Task brief:
For the full listing below, write out each entry exactly and exclude the images.

Data listing:
+++
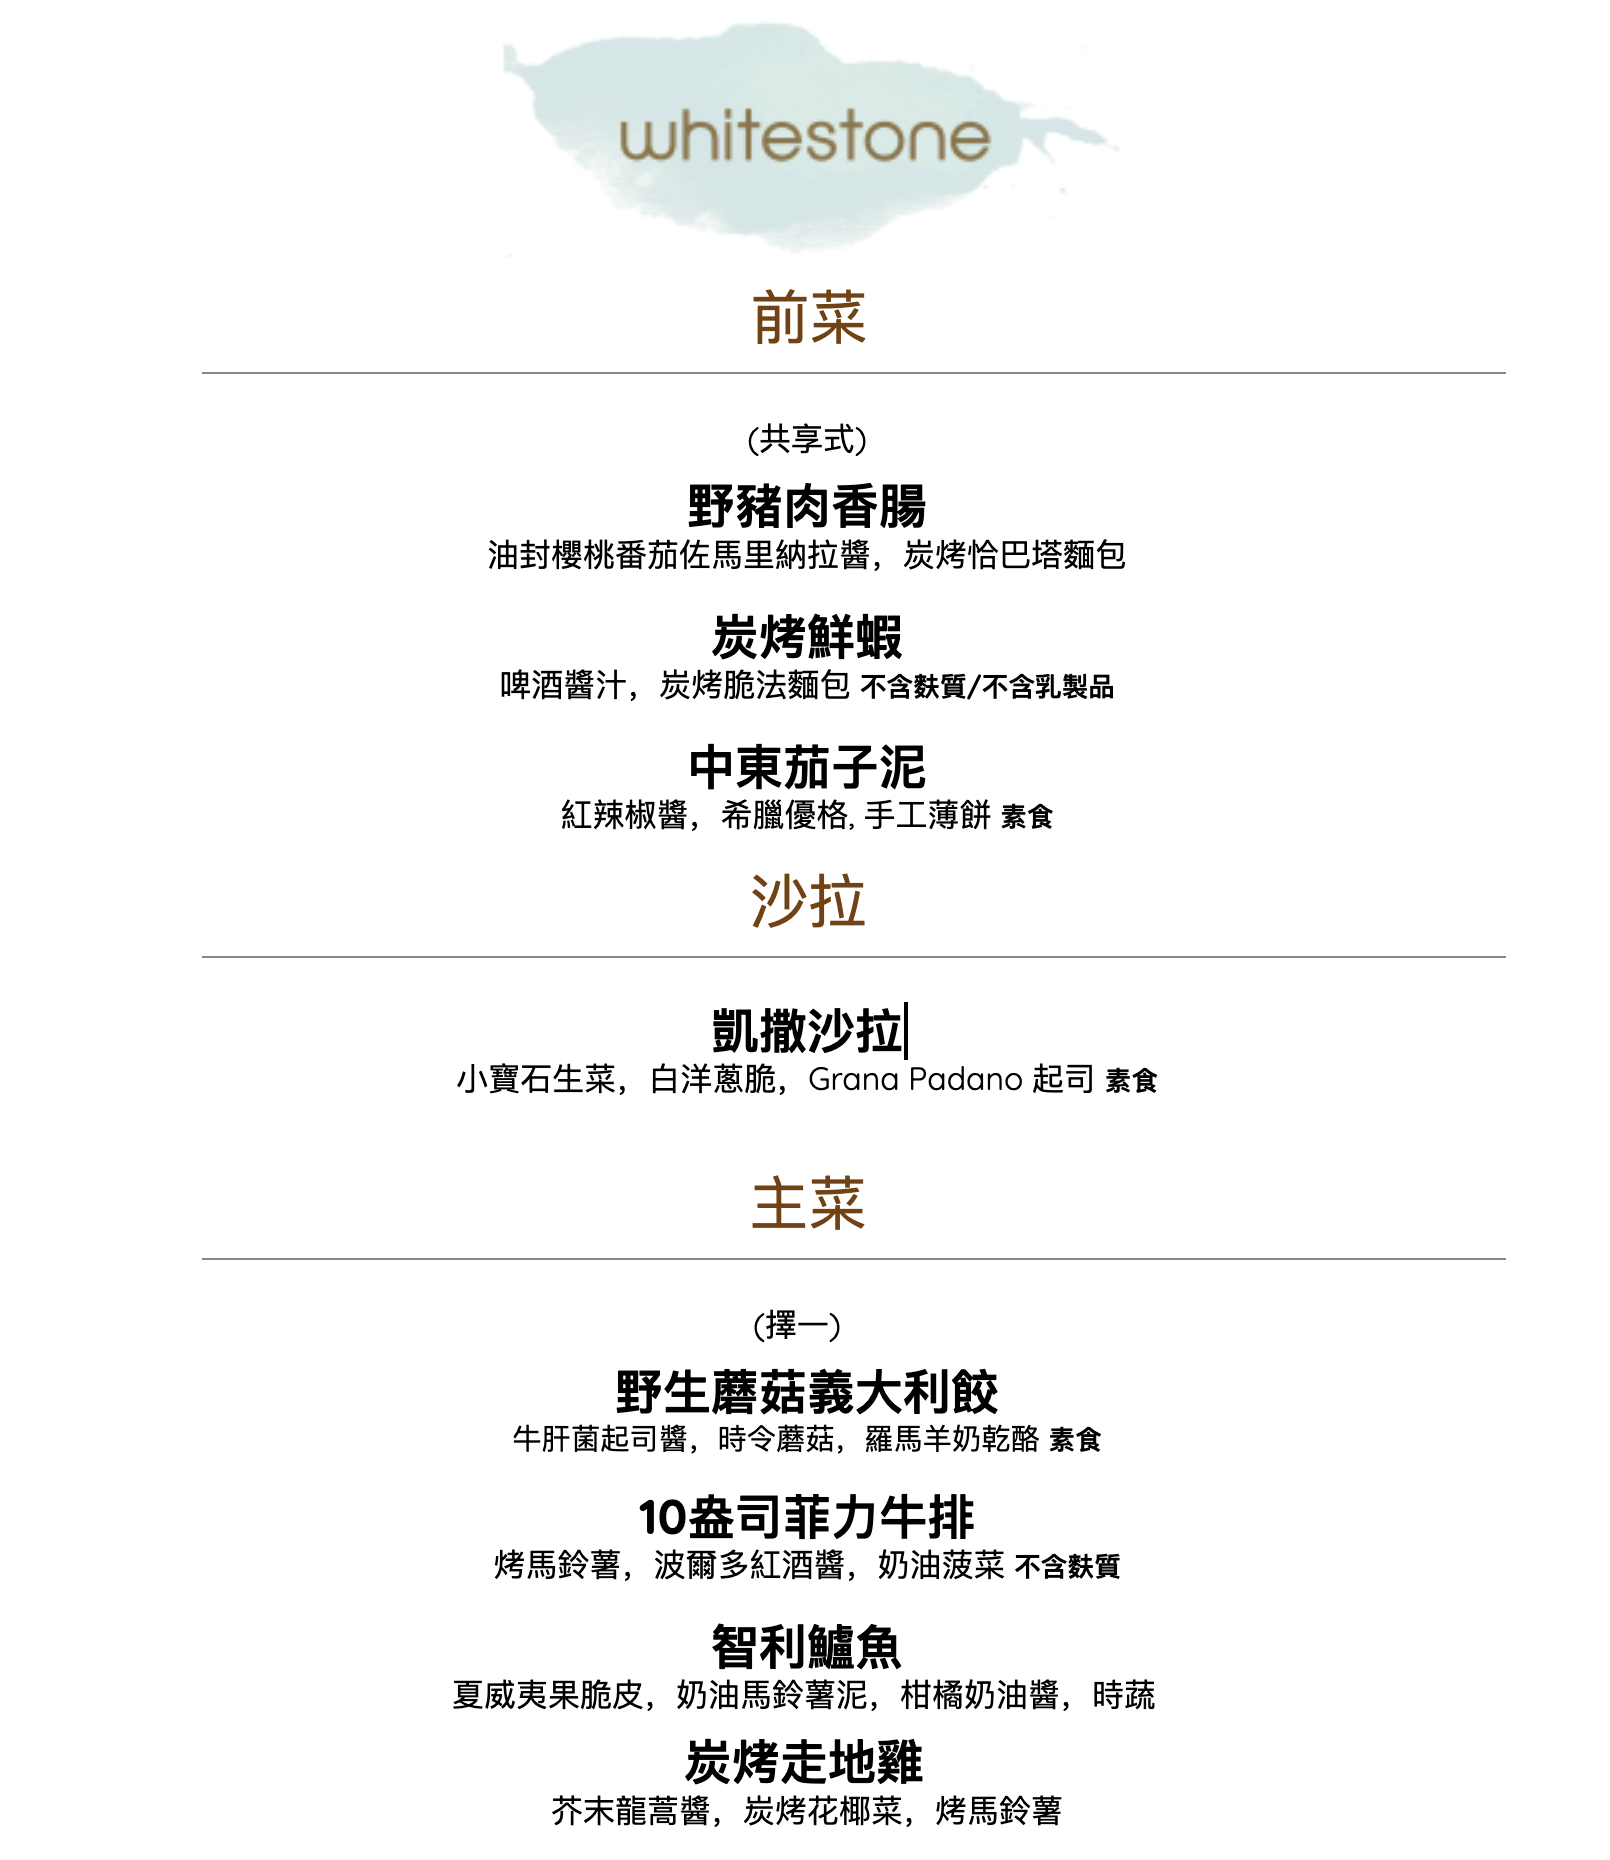
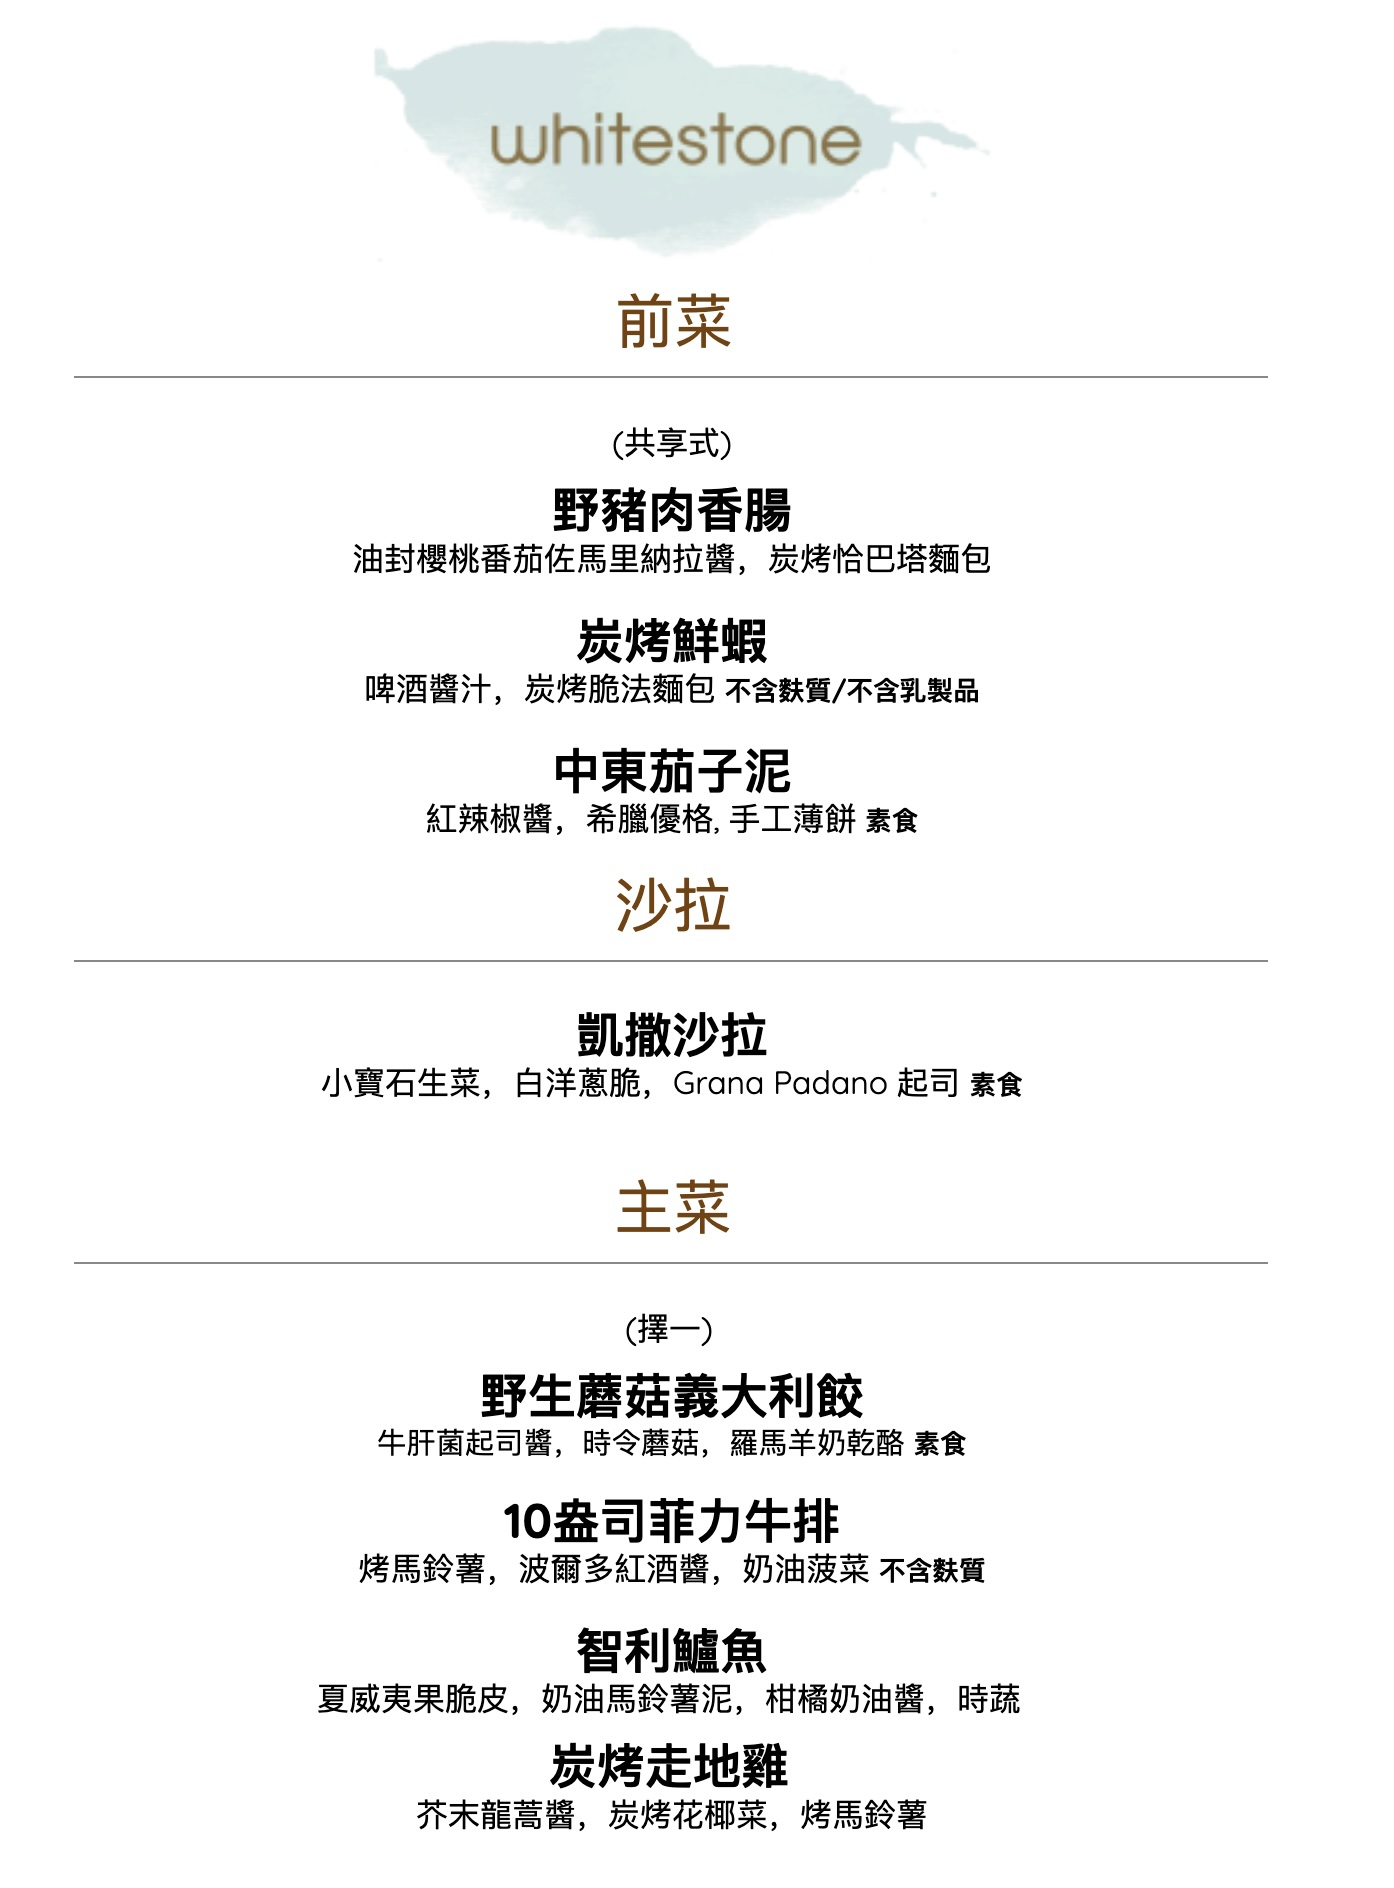
Update Chinese dinner menu image

diff --git a/src/pages/faqPage/FAQ.css b/src/pages/faqPage/FAQ.css
@@ -9,7 +9,7 @@
 }
 
 .faq-row-question {
-  font-family: "Lucida Sans", "LXGWWenKaiTC", sans-serif;
+  font-family: "Lucida Sans", "cjk", sans-serif;
   font-style: italic;
   font-size: 30px;
   margin-bottom: 10px;

diff --git a/src/pages/dinnerPage/Dinner.css b/src/pages/dinnerPage/Dinner.css
@@ -8,6 +8,7 @@
 }
 
 .dinner-menu-image.chinese {
+  margin-left: 25px;
   background-image: url("~/src/images/dinner-menu-chinese.jpg");
 }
+++
Your response:
Update Chinese dinner menu image

diff --git a/src/pages/faqPage/FAQ.css b/src/pages/faqPage/FAQ.css
@@ -9,7 +9,7 @@
 }
 
 .faq-row-question {
-  font-family: "Lucida Sans", "LXGWWenKaiTC", sans-serif;
+  font-family: "Lucida Sans", "cjk", sans-serif;
   font-style: italic;
   font-size: 30px;
   margin-bottom: 10px;

diff --git a/src/pages/dinnerPage/Dinner.css b/src/pages/dinnerPage/Dinner.css
@@ -8,6 +8,7 @@
 }
 
 .dinner-menu-image.chinese {
+  margin-left: 25px;
   background-image: url("~/src/images/dinner-menu-chinese.jpg");
 }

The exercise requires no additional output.